*** Block opens ***

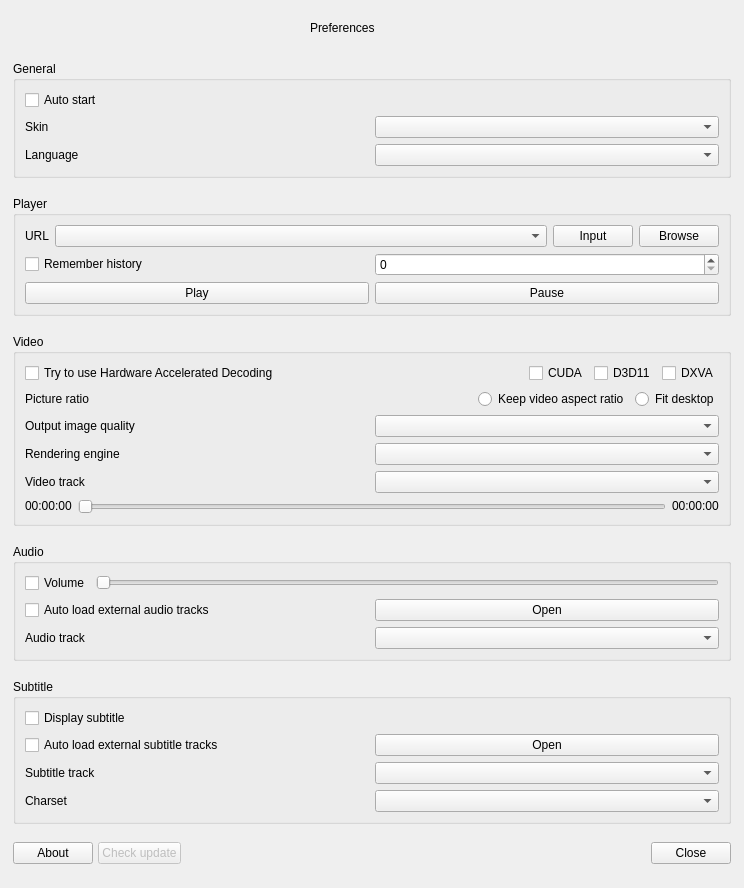
This is src/launcher/forms/preferencesdialog.ui in wangwenx190/dynamic-desktop as Qt 5 draws it before an edit. The edited form follows.
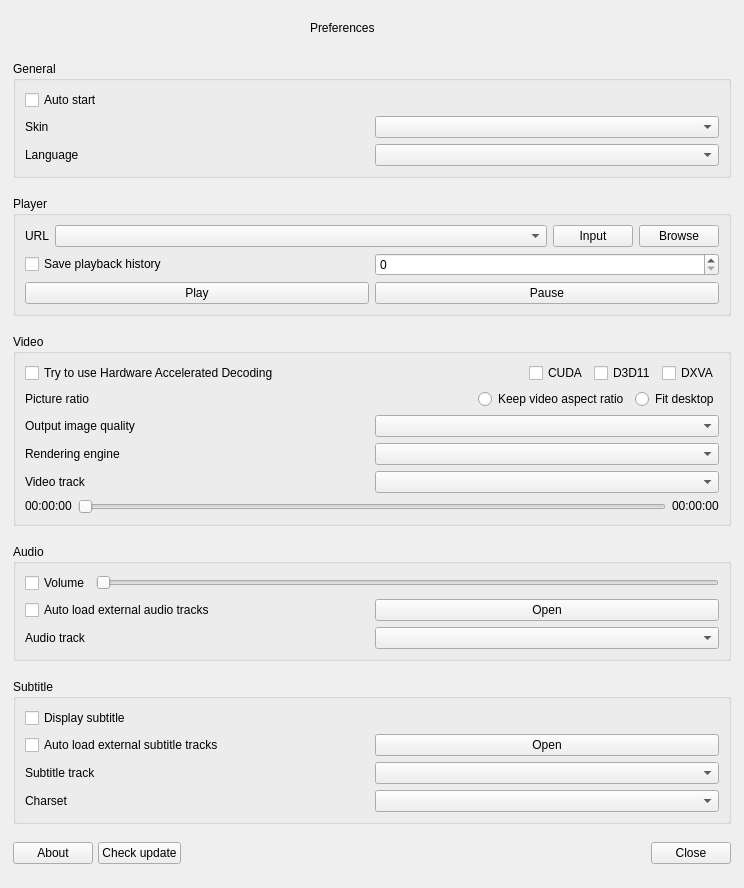
This is the edited form. Icons and pictures are not drawn. Custom widgets are drawn as their Qt base class.

Diff of the .ui file:
```diff
--- a/src/launcher/forms/preferencesdialog.ui
+++ b/src/launcher/forms/preferencesdialog.ui
@@ -291,7 +291,7 @@
         <item>
          <widget class="QCheckBox" name="checkBox_history">
           <property name="text">
-           <string>Remember history</string>
+           <string>Save playback history</string>
           </property>
          </widget>
         </item>
@@ -692,7 +692,7 @@
      <item>
       <widget class="QPushButton" name="pushButton_check_update">
        <property name="enabled">
-        <bool>false</bool>
+        <bool>true</bool>
        </property>
        <property name="text">
         <string>Check update</string>
```
Left out of the diff: 6 changed lines with no effect on the pictures.
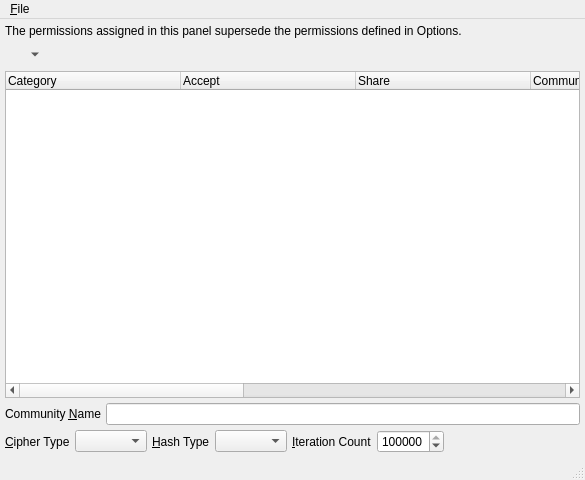
Above: branches/trunk/UI/spot-on-echo-key-share.ui from textbrowser/spot-on before the change. Below: the same form after it.
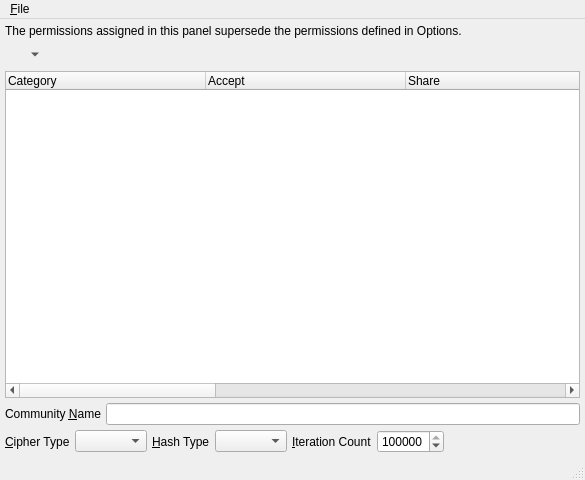
That is the form after the change. Icons and pictures are not drawn.

Patch:
```diff
--- a/branches/trunk/UI/spot-on-echo-key-share.ui
+++ b/branches/trunk/UI/spot-on-echo-key-share.ui
@@ -96,7 +96,7 @@
        <bool>true</bool>
       </property>
       <attribute name="headerDefaultSectionSize">
-       <number>175</number>
+       <number>200</number>
       </attribute>
       <column>
        <property name="text">
```
Left out of the diff: 2 changed lines with no effect on the pictures.
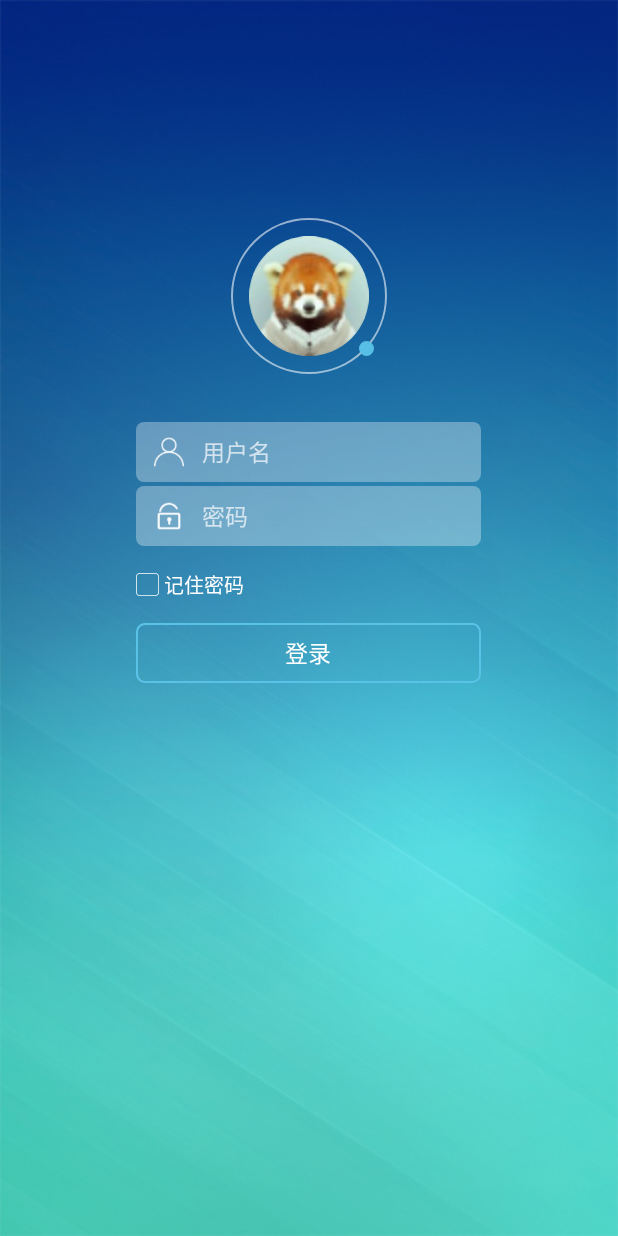
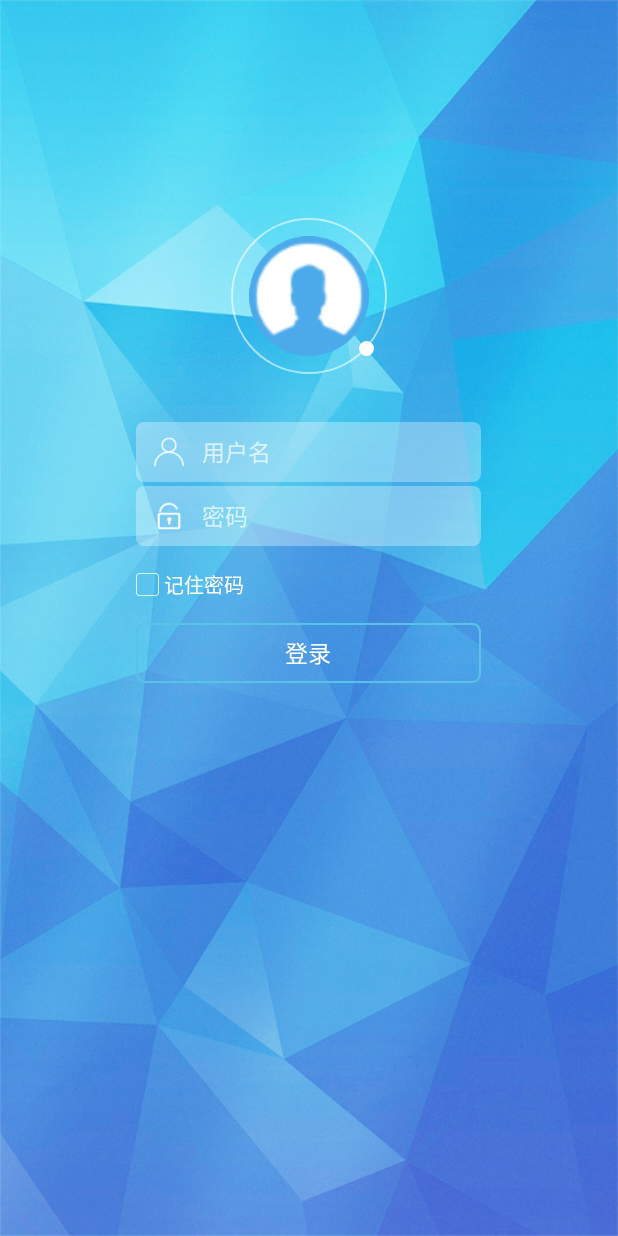
Before and after one commit to zhy1236/HAND, an Android app: the screen it shows after launch (LoginActivity), on a phone screen of 412 x 824 dp. Run offline under Robolectric (Android 15) with nearby library versions, the phone set to English and light mode, and no system bars; libraries missing offline, so code that uses them is left out: com.pgyersdk.update; pictures from the network do not load; 1 statement that could not run was skipped.

Commit message:
zhy 登录界面UI调整

```diff
--- a/app/src/main/java/com/example/hand/mockingbot/avtivity/NewJournalActivity.java
+++ b/app/src/main/java/com/example/hand/mockingbot/avtivity/NewJournalActivity.java
@@ -239,7 +239,7 @@ public class NewJournalActivity extends BasicActivity {
 
     private void addJournal() {
         bt.setEnabled(false);
-        if (finishwork.getText().toString().replace(" ", "").isEmpty()){
+        if (finishwork.getText().toString().replace(" ", "").replace("\n","").isEmpty()){
             runOnUiThread(new Runnable() {
                 @Override
                 public void run() {
@@ -286,6 +286,7 @@ public class NewJournalActivity extends BasicActivity {
                                 if (add.getResult().getData().equals("0")){
                                     Toast.makeText(getApplicationContext(),"日报提交失败，请重新提交",Toast.LENGTH_SHORT).show();
                                 }else if (add.getResult().getData().equals("1")){
+                                    Toast.makeText(getApplicationContext(),"日报提交成功",Toast.LENGTH_SHORT).show();
                                     finish();
                                 }else {
                                     Toast.makeText(getApplicationContext(),add.getResult().getData(),Toast.LENGTH_SHORT).show();
@@ -511,11 +512,9 @@ public class NewJournalActivity extends BasicActivity {
                 runOnUiThread(new Runnable() {
                     @Override
                     public void run() {
-//                        attauchlist.get(i).setPath(Environment.getExternalStorageDirectory().getAbsolutePath() + attauchlist.get(i).getFieldName());
                         pb.setVisibility(View.GONE);
                         File file = new File(Environment.getExternalStorageDirectory().getAbsolutePath(),attauchlist.get(i).getFieldName());
                         DataUtil.openFile(getApplicationContext(),file);
-//                        Toast.makeText(getApplicationContext(),"下载完成，正在打开",Toast.LENGTH_SHORT).show();
                     }
                 });
             }
--- a/app/src/main/java/com/example/hand/mockingbot/utils/CommonValues.java
+++ b/app/src/main/java/com/example/hand/mockingbot/utils/CommonValues.java
@@ -11,6 +11,8 @@ public class CommonValues {
 //    public static final String BASE_TEST_HOST = "http://10.211.55.174:9090/project-mg-app/app"; //本地环境
 //    public static final String BASE_TEST_HOST = "http://192.168.11.198:8084/project-mg-app/app";//测试环境
     public static final String BASE_TEST_HOST  = "http://edb2.hand-china.com:8088/project-mg-app/app"; //正式环境
+
+
 
     public static String currentHost = BASE_TEST_HOST;
 
--- a/app/src/main/res/drawable/login_oval_min.xml
+++ b/app/src/main/res/drawable/login_oval_min.xml
@@ -4,12 +4,12 @@
     android:shape="oval"
     android:useLevel="false" >
 
-    <solid android:color="#57BFE6" />
+    <solid android:color="#FFFFFF" />
     <solid
-        android:color="#57BFE6" />
+        android:color="#FFFFFF" />
     <stroke
         android:width="1dp"
-        android:color="#57BFE6" />
+        android:color="#FFFFFF" />
     <size android:width="10dp"
         android:height="10dp" />
 </shape>
```
Also changed, not shown: app/src/main/res/mipmap-mdpi/ic_login.png, app/src/main/res/mipmap-xhdpi/ic_login.png, app/src/main/res/mipmap-xhdpi/ic_login_photo.png, app/src/main/res/mipmap-xxhdpi/ic_login_photo.png, app/src/main/res/mipmap-xxxhdpi/ic_login_photo.png, 2 other files.
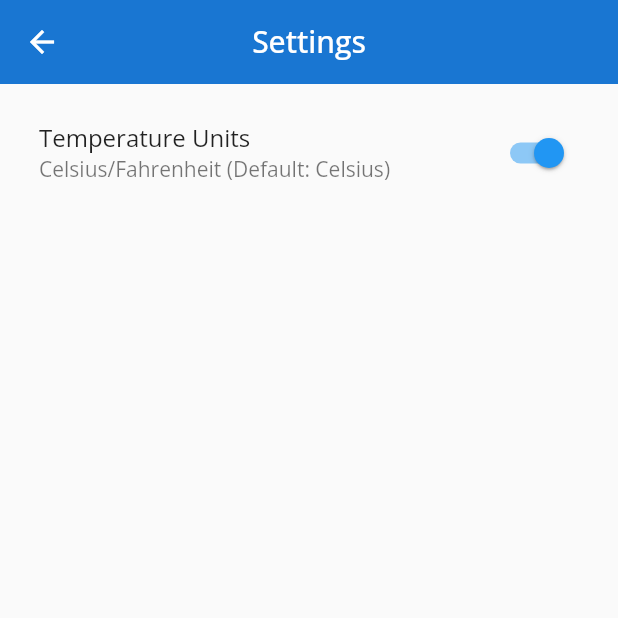
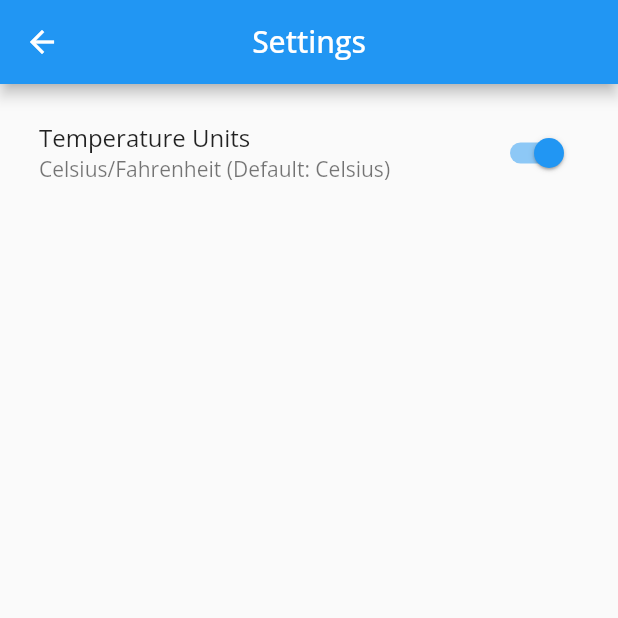
Before and after one commit to sarav-daya/weather-provider, a Flutter app: the screen it shows after launch, after a tap on the "settings" icon, on a phone screen of 412 x 824 dp, the top half of it. Run offline on Flutter 3.47's test engine with Material 2 defaults, Android fonts, the light colour scheme and no system bars; our stand-ins replace equatable, google_fonts.

Commit message:
completed the app using changenotifier and changenotifier proxy provider

```diff
--- a/lib/constants/constants.dart
+++ b/lib/constants/constants.dart
@@ -1 +1,2 @@
 const String kHost = 'www.metaweather.com';
+const int kWarmOrNot = 20;
--- a/lib/main.dart
+++ b/lib/main.dart
@@ -4,6 +4,7 @@
 import 'package:provider/provider.dart';
 import 'package:weather_provider/pages/home_page.dart';
 import 'package:weather_provider/providers/temp_settings_provider.dart';
+import 'package:weather_provider/providers/theme_provider.dart';
 import 'package:weather_provider/providers/weather_provider.dart';
 import 'package:weather_provider/repositories/weather_repository.dart';
 import 'package:weather_provider/services/weather_api_services.dart';
@@ -38,14 +39,28 @@
         ChangeNotifierProvider<TempSettingsProvider>(
           create: (context) => TempSettingsProvider(),
         ),
+        ChangeNotifierProxyProvider<WeatherProvider, ThemeProvider>(
+          create: (context) => ThemeProvider(),
+          update: (
+            BuildContext context,
+            WeatherProvider wp,
+            ThemeProvider? tp,
+          ) =>
+              tp!..update(wp),
+        ),
       ],
-      child: MaterialApp(
+      builder: (context, _) => MaterialApp(
         title: 'Weather App',
         debugShowCheckedModeBanner: false,
-        theme: ThemeData(
-          primarySwatch: Colors.blue,
-          textTheme: GoogleFonts.openSansTextTheme(Theme.of(context).textTheme),
-        ),
+        // theme: ThemeData(
+        //   primarySwatch: Colors.blue,
+        //   textTheme: GoogleFonts.openSansTextTheme(Theme.of(context).textTheme),
+        // ),
+        theme: context.watch<ThemeProvider>().state.appTheme == AppTheme.light
+            ? ThemeData.light()
+                .copyWith(textTheme: GoogleFonts.openSansTextTheme())
+            : ThemeData.dark()
+                .copyWith(textTheme: GoogleFonts.openSansTextTheme()),
         home: const HomePage(),
       ),
     );
--- a/lib/pages/home_page.dart
+++ b/lib/pages/home_page.dart
@@ -61,10 +61,8 @@ class _HomePageState extends State<HomePage> {
   Widget build(BuildContext context) {
     return Scaffold(
       appBar: AppBar(
-        backgroundColor: Colors.blue.shade700,
         title: Text('Weather'),
         centerTitle: true,
-        elevation: 0,
         actions: [
           IconButton(
             onPressed: () async {
--- a/lib/pages/search_page.dart
+++ b/lib/pages/search_page.dart
@@ -30,8 +30,6 @@ class _SearchPageState extends State<SearchPage> {
     return Scaffold(
       appBar: AppBar(
         title: Text('Search'),
-        elevation: 0,
-        backgroundColor: Colors.blue.shade700,
         centerTitle: true,
       ),
       body: Form(
--- a/lib/pages/settings_page.dart
+++ b/lib/pages/settings_page.dart
@@ -10,8 +10,6 @@ class SettingsPage extends StatelessWidget {
       appBar: AppBar(
         title: Text('Settings'),
         centerTitle: true,
-        elevation: 0,
-        backgroundColor: Colors.blue.shade700,
       ),
       body: Padding(
         padding: EdgeInsets.symmetric(
--- /dev/null
+++ b/lib/providers/theme_provider.dart
@@ -0,0 +1,46 @@
+import 'package:equatable/equatable.dart';
+import 'package:flutter/cupertino.dart';
+import 'package:weather_provider/constants/constants.dart';
+import 'package:weather_provider/providers/weather_provider.dart';
+
+enum AppTheme {
+  light,
+  dark,
+}
+
+class ThemeState extends Equatable {
+  final AppTheme appTheme;
+  ThemeState({
+    required this.appTheme,
+  });
+
+  factory ThemeState.initial() => ThemeState(appTheme: AppTheme.light);
+
+  @override
+  List<Object> get props => [appTheme];
+
+  @override
+  String toString() => 'ThemeState(appTheme: $appTheme)';
+
+  ThemeState copyWith({
+    AppTheme? appTheme,
+  }) {
+    return ThemeState(
+      appTheme: appTheme ?? this.appTheme,
+    );
+  }
+}
+
+class ThemeProvider with ChangeNotifier {
+  ThemeState _state = ThemeState.initial();
+  ThemeState get state => _state;
+
+  void update(WeatherProvider wp) {
+    if (wp.state.weather.theTemp < kWarmOrNot) {
+      _state = _state.copyWith(appTheme: AppTheme.dark);
+    } else {
+      _state = _state.copyWith(appTheme: AppTheme.light);
+    }
+    notifyListeners();
+  }
+}
```
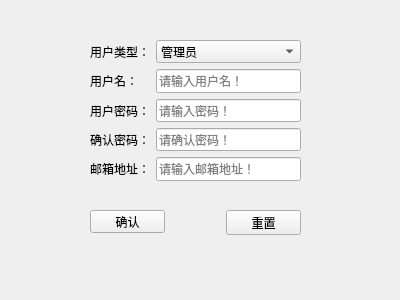
liwen123cd/curly-tribble, file register.ui: the form before one commit.
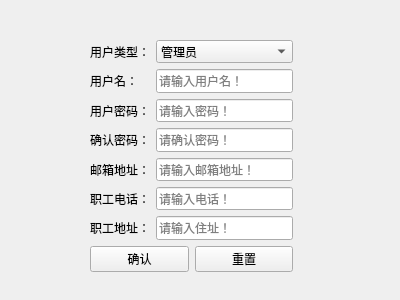
The form after the commit.

Patch:
```diff
--- a/register.ui
+++ b/register.ui
@@ -21,41 +21,17 @@
   <property name="windowTitle">
    <string>注册窗口</string>
   </property>
-  <widget class="QPushButton" name="pushButton">
-   <property name="geometry">
-    <rect>
-     <x>90</x>
-     <y>210</y>
-     <width>75</width>
-     <height>23</height>
-    </rect>
-   </property>
-   <property name="text">
-    <string>确认</string>
-   </property>
-  </widget>
-  <widget class="QPushButton" name="pushButton_2">
-   <property name="geometry">
-    <rect>
-     <x>226</x>
-     <y>210</y>
-     <width>75</width>
-     <height>25</height>
-    </rect>
-   </property>
-   <property name="text">
-    <string>重置</string>
-   </property>
-  </widget>
-  <widget class="QWidget" name="layoutWidget">
+  <widget class="QWidget" name="">
    <property name="geometry">
     <rect>
      <x>90</x>
      <y>40</y>
-     <width>211</width>
-     <height>141</height>
+     <width>203</width>
+     <height>232</height>
     </rect>
    </property>
+   <layout class="QGridLayout" name="gridLayout">
+    <item row="0" column="0" colspan="2">
    <layout class="QFormLayout" name="formLayout">
     <property name="fieldGrowthPolicy">
      <enum>QFormLayout::AllNonFixedFieldsGrow</enum>
@@ -139,6 +115,50 @@
      <widget class="QLineEdit" name="lineEdit_3">
       <property name="placeholderText">
        <string>请确认密码！</string>
+        </property>
+       </widget>
+      </item>
+      <item row="5" column="0">
+       <widget class="QLabel" name="label_6">
+        <property name="text">
+         <string>职工电话：</string>
+        </property>
+       </widget>
+      </item>
+      <item row="6" column="0">
+       <widget class="QLabel" name="label_7">
+        <property name="text">
+         <string>职工地址：</string>
+        </property>
+       </widget>
+      </item>
+      <item row="5" column="1">
+       <widget class="QLineEdit" name="lineEdit_5">
+        <property name="placeholderText">
+         <string>请输入电话！</string>
+        </property>
+       </widget>
+      </item>
+      <item row="6" column="1">
+       <widget class="QLineEdit" name="lineEdit_6">
+        <property name="placeholderText">
+         <string>请输入住址！</string>
+        </property>
+       </widget>
+      </item>
+     </layout>
+    </item>
+    <item row="1" column="0">
+     <widget class="QPushButton" name="pushButton">
+      <property name="text">
+       <string>确认</string>
+      </property>
+     </widget>
+    </item>
+    <item row="1" column="1">
+     <widget class="QPushButton" name="pushButton_2">
+      <property name="text">
+       <string>重置</string>
       </property>
      </widget>
     </item>
```
Lines whose indentation alone changed are shown as unchanged.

*** Block closes ***

* [Exercise]:
Copy out every line from the data above in which the word "QPushButton" occurs.

* [Solution to this exercise]:
       <widget class="QPushButton" name="pushButton_check_update">
-  <widget class="QPushButton" name="pushButton">
-  <widget class="QPushButton" name="pushButton_2">
+     <widget class="QPushButton" name="pushButton">
+     <widget class="QPushButton" name="pushButton_2">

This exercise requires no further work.